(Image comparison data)
____________________
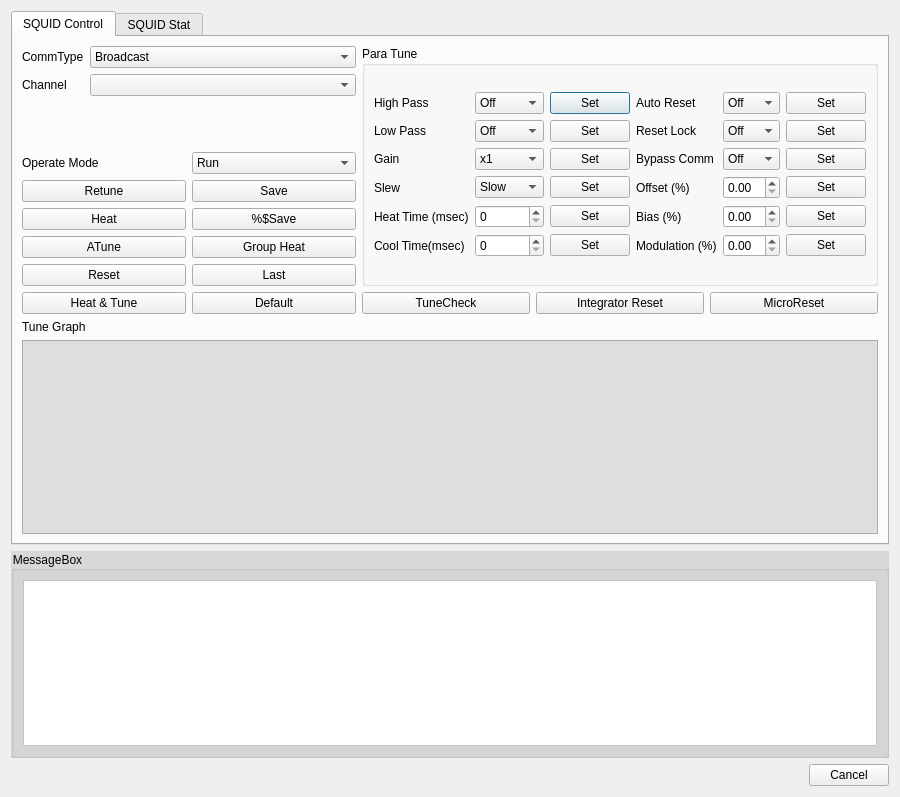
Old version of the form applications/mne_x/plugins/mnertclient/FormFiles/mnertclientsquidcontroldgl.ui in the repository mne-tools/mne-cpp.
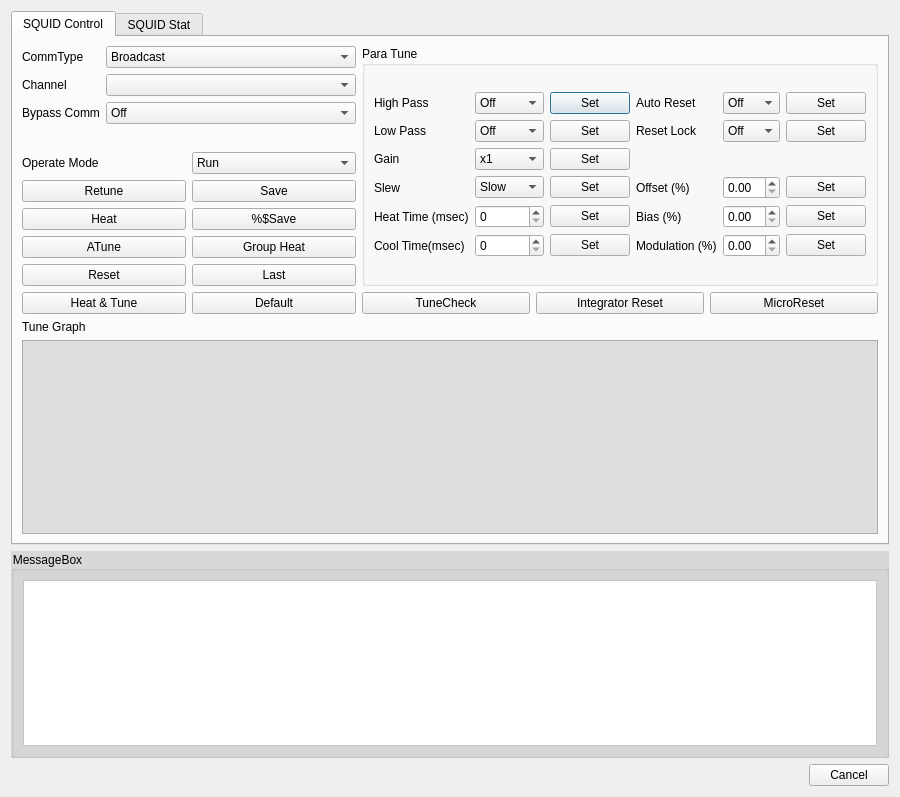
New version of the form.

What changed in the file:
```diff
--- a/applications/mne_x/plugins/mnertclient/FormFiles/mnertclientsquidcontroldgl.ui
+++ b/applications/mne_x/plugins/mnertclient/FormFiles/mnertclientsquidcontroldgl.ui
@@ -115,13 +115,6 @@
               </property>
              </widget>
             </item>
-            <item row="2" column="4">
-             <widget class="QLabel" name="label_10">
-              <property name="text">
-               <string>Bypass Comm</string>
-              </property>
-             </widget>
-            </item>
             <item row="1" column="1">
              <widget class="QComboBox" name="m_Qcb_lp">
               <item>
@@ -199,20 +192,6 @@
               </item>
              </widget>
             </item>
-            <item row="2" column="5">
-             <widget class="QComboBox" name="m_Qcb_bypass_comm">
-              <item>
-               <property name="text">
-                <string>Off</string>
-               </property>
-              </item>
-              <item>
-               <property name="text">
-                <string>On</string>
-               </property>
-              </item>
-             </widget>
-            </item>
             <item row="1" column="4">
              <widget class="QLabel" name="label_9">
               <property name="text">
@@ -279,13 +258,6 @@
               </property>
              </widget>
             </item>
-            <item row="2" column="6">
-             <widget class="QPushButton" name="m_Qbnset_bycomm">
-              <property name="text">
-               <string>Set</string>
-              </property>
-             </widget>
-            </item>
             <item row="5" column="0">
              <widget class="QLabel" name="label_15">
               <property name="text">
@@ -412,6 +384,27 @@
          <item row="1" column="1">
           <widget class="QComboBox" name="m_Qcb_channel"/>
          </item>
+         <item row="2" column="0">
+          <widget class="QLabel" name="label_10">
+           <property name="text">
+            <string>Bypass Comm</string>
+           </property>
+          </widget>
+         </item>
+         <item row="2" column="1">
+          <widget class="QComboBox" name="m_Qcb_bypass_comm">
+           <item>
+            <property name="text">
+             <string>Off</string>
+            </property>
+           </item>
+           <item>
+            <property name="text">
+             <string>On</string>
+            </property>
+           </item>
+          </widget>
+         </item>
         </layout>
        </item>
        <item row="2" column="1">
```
____________________
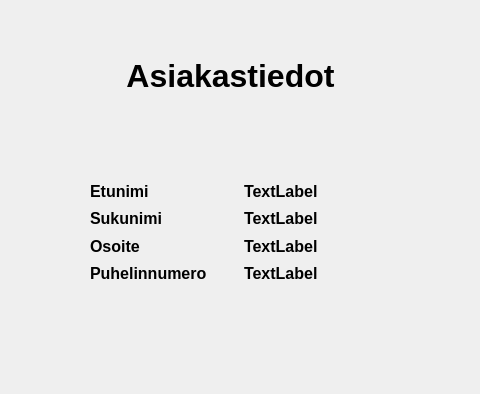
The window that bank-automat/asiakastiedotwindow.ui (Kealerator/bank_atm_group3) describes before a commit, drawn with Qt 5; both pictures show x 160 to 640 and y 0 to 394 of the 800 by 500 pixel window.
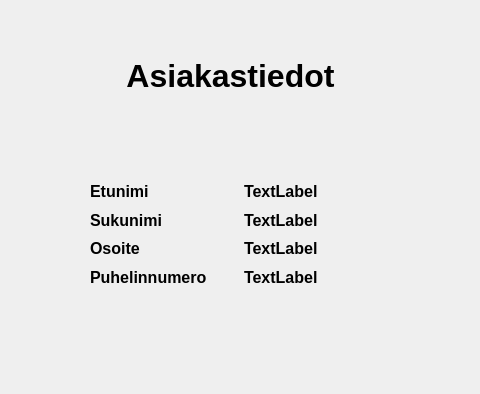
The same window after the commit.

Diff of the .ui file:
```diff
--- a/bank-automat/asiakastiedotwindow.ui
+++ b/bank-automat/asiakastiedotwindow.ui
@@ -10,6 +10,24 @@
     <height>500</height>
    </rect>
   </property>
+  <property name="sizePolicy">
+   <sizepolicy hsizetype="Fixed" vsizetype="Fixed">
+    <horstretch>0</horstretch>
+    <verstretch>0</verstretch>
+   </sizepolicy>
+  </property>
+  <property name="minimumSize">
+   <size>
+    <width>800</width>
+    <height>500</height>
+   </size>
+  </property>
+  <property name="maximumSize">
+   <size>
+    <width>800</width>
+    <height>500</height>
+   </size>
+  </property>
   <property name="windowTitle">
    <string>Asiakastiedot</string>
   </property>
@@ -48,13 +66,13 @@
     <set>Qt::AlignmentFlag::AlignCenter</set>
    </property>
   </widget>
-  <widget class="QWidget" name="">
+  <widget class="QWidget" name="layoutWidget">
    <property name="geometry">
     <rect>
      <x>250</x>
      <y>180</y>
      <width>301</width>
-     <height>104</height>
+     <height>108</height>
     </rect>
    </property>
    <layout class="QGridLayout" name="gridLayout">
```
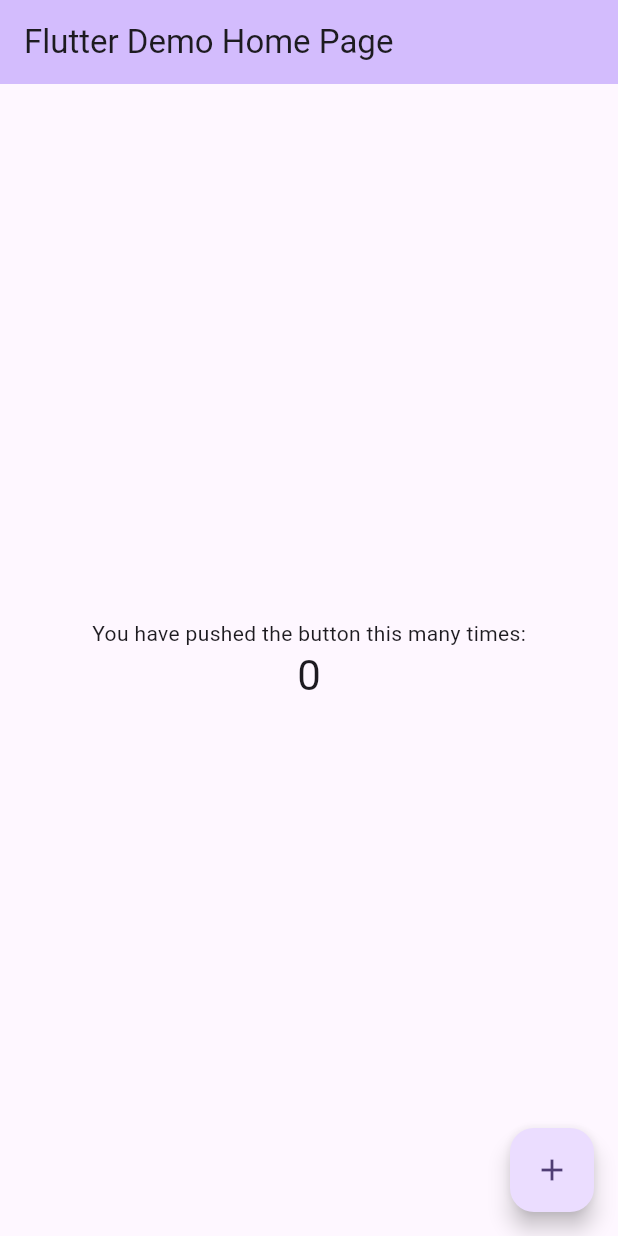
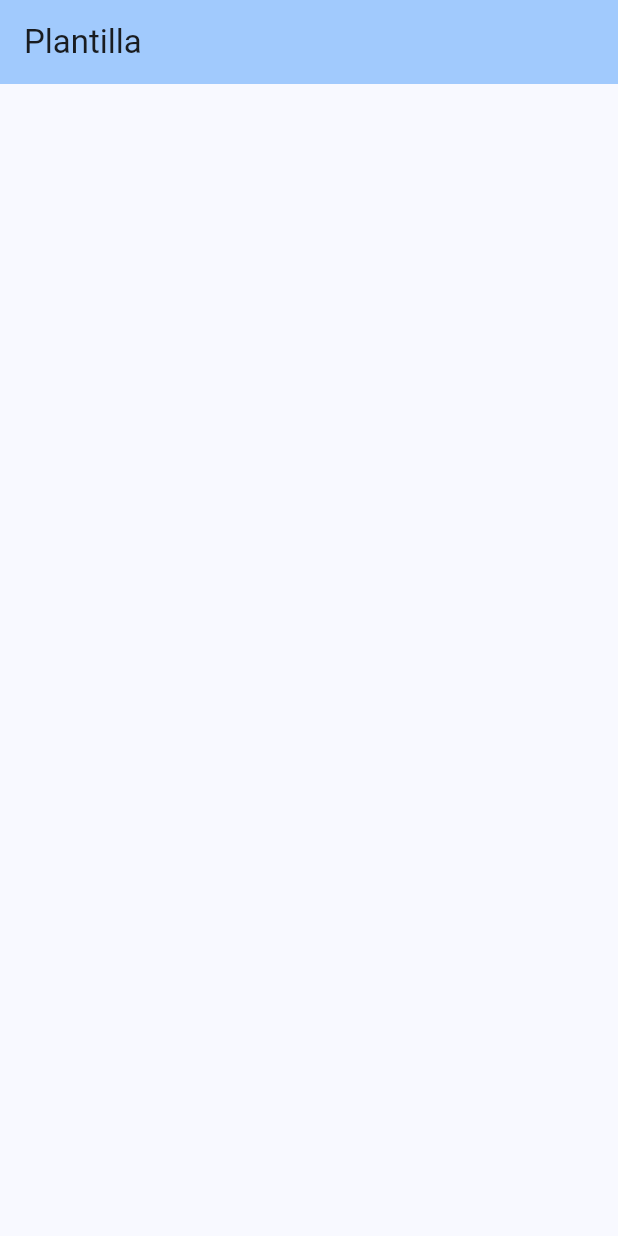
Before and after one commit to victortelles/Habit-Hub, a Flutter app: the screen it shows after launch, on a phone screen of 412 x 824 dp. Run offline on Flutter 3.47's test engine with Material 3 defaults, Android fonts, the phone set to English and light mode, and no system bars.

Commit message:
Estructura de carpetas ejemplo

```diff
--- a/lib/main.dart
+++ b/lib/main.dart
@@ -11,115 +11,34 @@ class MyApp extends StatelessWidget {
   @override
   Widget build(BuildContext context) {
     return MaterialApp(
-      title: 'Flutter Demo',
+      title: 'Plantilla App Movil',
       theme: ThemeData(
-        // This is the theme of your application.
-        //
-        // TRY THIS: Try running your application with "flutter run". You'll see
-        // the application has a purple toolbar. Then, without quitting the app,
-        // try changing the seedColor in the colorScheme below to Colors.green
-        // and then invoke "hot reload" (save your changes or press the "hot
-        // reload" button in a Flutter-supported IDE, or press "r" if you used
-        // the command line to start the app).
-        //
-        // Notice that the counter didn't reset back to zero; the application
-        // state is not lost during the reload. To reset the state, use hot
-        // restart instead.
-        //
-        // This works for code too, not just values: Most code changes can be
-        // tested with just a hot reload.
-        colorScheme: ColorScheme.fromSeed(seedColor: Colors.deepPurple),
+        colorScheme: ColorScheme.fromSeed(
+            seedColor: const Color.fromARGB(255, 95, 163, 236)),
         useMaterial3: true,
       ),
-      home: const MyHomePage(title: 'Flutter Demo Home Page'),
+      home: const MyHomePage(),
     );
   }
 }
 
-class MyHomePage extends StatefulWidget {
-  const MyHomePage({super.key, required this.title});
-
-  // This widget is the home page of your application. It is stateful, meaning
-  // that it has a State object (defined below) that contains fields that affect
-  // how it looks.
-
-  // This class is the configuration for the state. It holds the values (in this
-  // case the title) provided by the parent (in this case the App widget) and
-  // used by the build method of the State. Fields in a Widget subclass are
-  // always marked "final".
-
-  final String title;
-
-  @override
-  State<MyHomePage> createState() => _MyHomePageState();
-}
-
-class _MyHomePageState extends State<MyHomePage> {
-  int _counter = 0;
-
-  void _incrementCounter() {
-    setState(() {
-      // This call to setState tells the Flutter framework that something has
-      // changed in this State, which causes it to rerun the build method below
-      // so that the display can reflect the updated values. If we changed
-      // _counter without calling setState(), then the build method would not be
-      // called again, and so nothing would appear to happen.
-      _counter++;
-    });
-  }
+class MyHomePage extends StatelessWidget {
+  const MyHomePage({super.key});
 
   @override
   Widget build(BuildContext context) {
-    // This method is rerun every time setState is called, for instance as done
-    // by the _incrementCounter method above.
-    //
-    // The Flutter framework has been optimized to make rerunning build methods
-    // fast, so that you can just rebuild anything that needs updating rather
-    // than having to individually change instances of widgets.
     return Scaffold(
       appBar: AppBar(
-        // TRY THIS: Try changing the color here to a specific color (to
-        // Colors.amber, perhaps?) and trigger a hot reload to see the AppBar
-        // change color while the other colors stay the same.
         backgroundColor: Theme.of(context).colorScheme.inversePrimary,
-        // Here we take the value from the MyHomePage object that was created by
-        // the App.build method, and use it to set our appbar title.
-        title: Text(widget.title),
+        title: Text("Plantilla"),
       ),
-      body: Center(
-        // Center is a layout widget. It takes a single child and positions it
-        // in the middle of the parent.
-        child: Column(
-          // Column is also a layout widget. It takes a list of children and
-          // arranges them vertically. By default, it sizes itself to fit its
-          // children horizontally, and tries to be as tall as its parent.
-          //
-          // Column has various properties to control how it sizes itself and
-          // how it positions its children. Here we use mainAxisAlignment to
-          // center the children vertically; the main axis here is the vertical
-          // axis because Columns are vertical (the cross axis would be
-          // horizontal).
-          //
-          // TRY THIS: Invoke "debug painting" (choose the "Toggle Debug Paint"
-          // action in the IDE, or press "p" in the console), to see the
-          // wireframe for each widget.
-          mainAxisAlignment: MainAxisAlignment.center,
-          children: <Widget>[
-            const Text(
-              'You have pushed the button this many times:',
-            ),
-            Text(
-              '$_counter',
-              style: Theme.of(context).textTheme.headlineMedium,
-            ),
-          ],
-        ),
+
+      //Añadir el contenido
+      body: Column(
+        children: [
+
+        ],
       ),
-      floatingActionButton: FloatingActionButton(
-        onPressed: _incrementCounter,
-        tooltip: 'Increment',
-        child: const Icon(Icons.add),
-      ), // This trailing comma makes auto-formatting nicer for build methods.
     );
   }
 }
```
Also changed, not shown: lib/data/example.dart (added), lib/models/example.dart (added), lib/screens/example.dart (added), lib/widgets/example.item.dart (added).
____________________
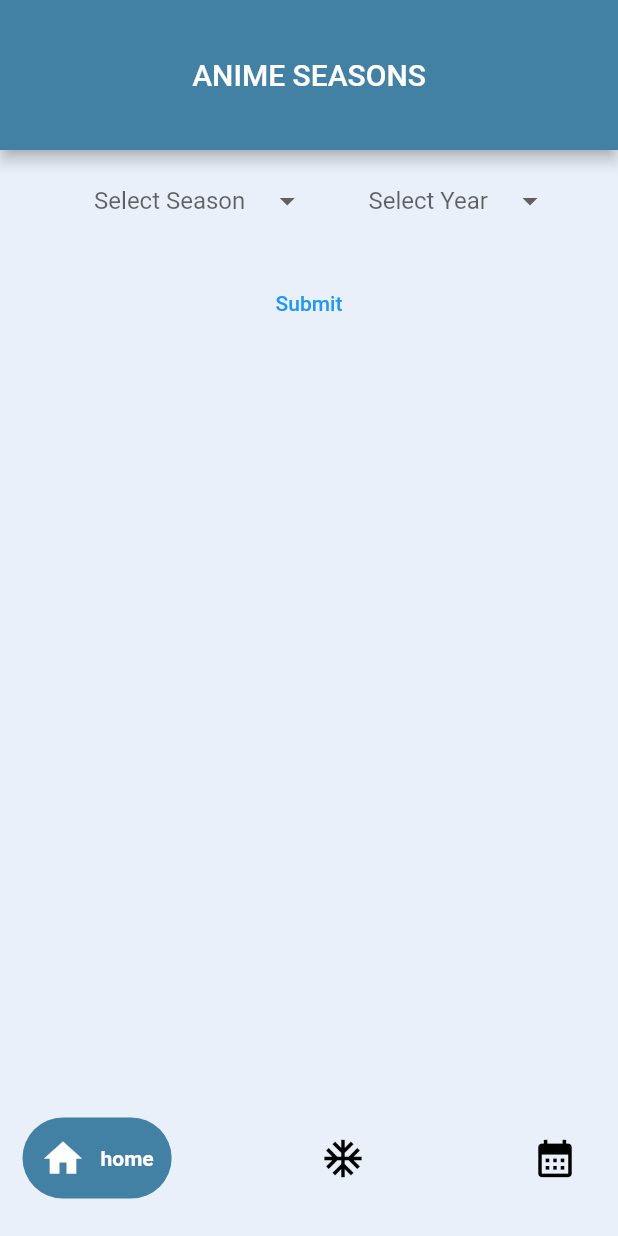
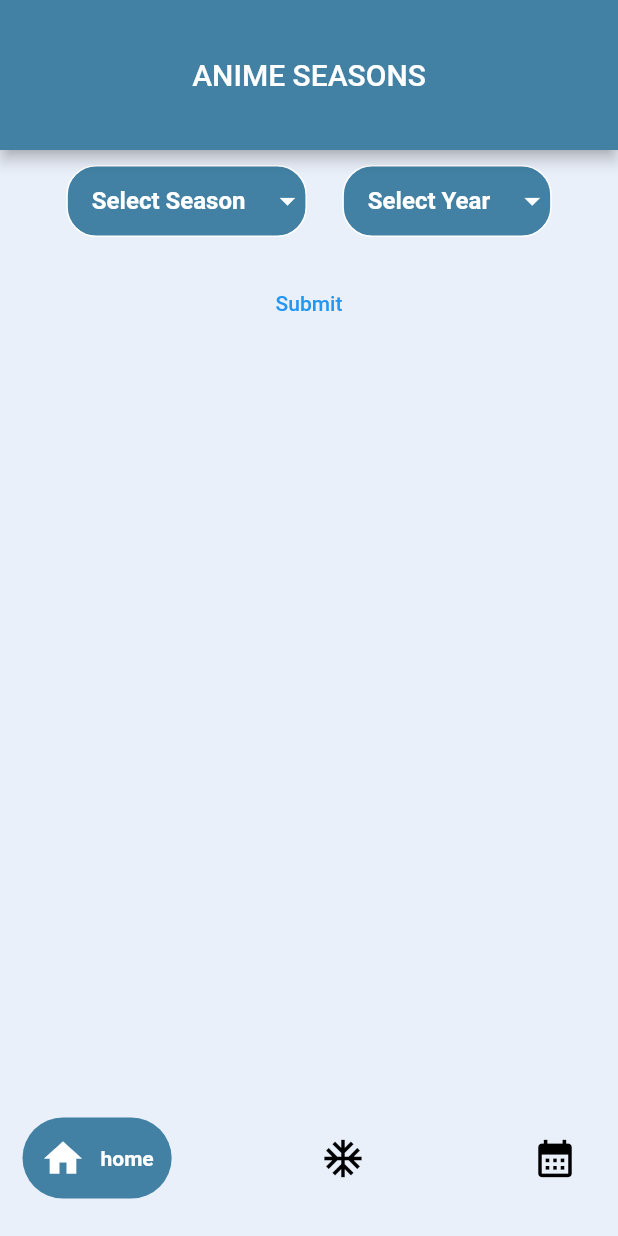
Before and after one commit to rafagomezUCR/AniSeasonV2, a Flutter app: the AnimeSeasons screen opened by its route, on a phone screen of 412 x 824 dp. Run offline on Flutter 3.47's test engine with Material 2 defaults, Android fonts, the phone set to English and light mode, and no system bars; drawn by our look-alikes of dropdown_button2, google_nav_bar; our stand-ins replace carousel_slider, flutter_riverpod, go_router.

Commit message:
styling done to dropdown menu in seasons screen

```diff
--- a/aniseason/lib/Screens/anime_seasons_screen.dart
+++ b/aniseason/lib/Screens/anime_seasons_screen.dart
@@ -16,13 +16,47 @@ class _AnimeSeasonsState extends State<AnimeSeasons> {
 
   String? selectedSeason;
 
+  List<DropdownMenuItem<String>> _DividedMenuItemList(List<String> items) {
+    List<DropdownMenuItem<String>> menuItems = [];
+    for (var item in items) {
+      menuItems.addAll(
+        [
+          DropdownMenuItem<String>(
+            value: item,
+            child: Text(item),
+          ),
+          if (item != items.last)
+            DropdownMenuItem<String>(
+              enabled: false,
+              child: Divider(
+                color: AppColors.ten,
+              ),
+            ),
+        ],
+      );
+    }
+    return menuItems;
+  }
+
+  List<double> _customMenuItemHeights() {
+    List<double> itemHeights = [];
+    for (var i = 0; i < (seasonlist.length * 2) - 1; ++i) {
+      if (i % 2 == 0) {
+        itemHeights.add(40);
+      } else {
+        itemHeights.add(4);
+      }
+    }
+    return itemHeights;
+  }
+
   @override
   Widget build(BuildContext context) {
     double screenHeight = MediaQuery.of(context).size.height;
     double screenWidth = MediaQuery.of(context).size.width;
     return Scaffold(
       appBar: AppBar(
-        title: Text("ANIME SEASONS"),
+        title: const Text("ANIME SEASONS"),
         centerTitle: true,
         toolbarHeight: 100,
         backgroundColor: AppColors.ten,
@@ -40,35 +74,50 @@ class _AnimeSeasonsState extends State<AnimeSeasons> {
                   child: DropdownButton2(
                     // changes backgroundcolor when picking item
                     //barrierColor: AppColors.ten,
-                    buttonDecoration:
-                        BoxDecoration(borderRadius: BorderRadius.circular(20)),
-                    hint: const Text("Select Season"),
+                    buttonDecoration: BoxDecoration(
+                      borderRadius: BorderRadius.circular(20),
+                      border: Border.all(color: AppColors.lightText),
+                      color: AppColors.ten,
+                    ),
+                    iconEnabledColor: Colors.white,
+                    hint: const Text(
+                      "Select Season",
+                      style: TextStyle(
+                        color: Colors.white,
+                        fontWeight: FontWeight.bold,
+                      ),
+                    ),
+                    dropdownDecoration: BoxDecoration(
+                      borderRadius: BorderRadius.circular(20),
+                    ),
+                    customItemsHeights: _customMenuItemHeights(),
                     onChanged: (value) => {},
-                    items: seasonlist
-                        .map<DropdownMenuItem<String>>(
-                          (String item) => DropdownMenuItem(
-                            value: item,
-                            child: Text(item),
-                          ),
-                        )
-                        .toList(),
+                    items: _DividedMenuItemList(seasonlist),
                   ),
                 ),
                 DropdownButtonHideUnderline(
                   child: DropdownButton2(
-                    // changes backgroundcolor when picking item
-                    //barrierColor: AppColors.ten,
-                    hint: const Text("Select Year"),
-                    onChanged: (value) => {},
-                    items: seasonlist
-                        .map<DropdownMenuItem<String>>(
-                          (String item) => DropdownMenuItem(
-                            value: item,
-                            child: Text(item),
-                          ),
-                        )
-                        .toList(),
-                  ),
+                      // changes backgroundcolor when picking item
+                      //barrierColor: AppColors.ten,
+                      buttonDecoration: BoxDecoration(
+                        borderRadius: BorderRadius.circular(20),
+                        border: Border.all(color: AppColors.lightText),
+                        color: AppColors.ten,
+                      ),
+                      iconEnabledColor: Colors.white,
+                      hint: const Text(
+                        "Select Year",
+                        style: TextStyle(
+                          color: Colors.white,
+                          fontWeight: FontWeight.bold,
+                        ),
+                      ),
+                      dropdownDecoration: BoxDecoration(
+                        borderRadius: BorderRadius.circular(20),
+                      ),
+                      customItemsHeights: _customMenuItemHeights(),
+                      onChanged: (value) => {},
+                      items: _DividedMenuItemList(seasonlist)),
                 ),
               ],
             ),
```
____________________
* _How to complete this task_
Where does the word "AppColors" appear in the records? Copy every line that holds it.

* _Solution_
+                color: AppColors.ten,
         backgroundColor: AppColors.ten,
                     //barrierColor: AppColors.ten,
+                      border: Border.all(color: AppColors.lightText),
+                      color: AppColors.ten,
-                    //barrierColor: AppColors.ten,
+                      //barrierColor: AppColors.ten,
+                        border: Border.all(color: AppColors.lightText),
+                        color: AppColors.ten,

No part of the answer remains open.